## SUPPLIED MATERIAL
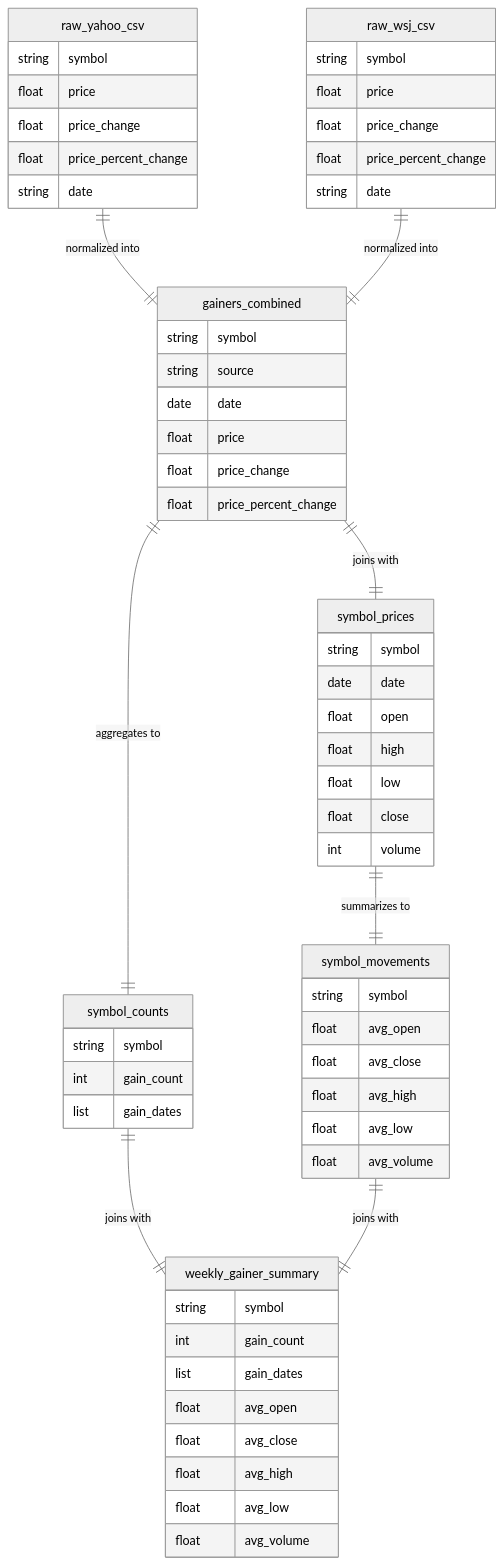
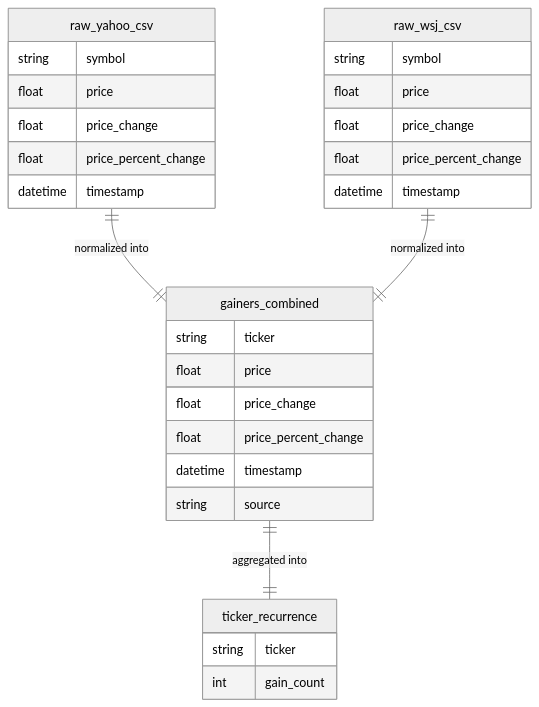
Before and after one commit to DevlinBridges/SP25_DS5111_cbv6gd: the diagram in erd.md, drawn with Mermaid (neutral theme). The commit also changed other lines of this file, not shown here.

First line of the commit message:
Update erd.md

````diff
--- a/erd.md
+++ b/erd.md
@@ -21,71 +17,36 @@
 ```mermaid
 erDiagram
     raw_yahoo_csv {
         string symbol
         float price
         float price_change
         float price_percent_change
-        string date
+        datetime timestamp
     }
 
     raw_wsj_csv {
         string symbol
         float price
         float price_change
         float price_percent_change
-        string date
+        datetime timestamp
     }
 
     gainers_combined {
-        string symbol
-        string source
-        date date
+        string ticker
         float price
         float price_change
         float price_percent_change
+        datetime timestamp
+        string source
     }
 
-    symbol_prices {
-        string symbol
-        date date
-        float open
-        float high
-        float low
-        float close
-        int volume
-    }
-
-    symbol_counts {
-        string symbol
+    ticker_recurrence {
+        string ticker
         int gain_count
-        list gain_dates
-    }
-
-    symbol_movements {
-        string symbol
-        float avg_open
-        float avg_close
-        float avg_high
-        float avg_low
-        float avg_volume
-    }
-
-    weekly_gainer_summary {
-        string symbol
-        int gain_count
-        list gain_dates
-        float avg_open
-        float avg_close
-        float avg_high
-        float avg_low
-        float avg_volume
     }
 
     raw_yahoo_csv ||--|| gainers_combined : "normalized into"
     raw_wsj_csv ||--|| gainers_combined : "normalized into"
-    gainers_combined ||--|| symbol_prices : "joins with"
-    gainers_combined ||--|| symbol_counts : "aggregates to"
-    symbol_prices ||--|| symbol_movements : "summarizes to"
-    symbol_counts ||--|| weekly_gainer_summary : "joins with"
-    symbol_movements ||--|| weekly_gainer_summary : "joins with"
+    gainers_combined ||--|| ticker_recurrence : "aggregated into"
 ```
````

## TASK DESCRIPTION
Copy out every line from the material above in which the word "normalized" appears.

## TASK ANSWER
     raw_yahoo_csv ||--|| gainers_combined : "normalized into"
     raw_wsj_csv ||--|| gainers_combined : "normalized into"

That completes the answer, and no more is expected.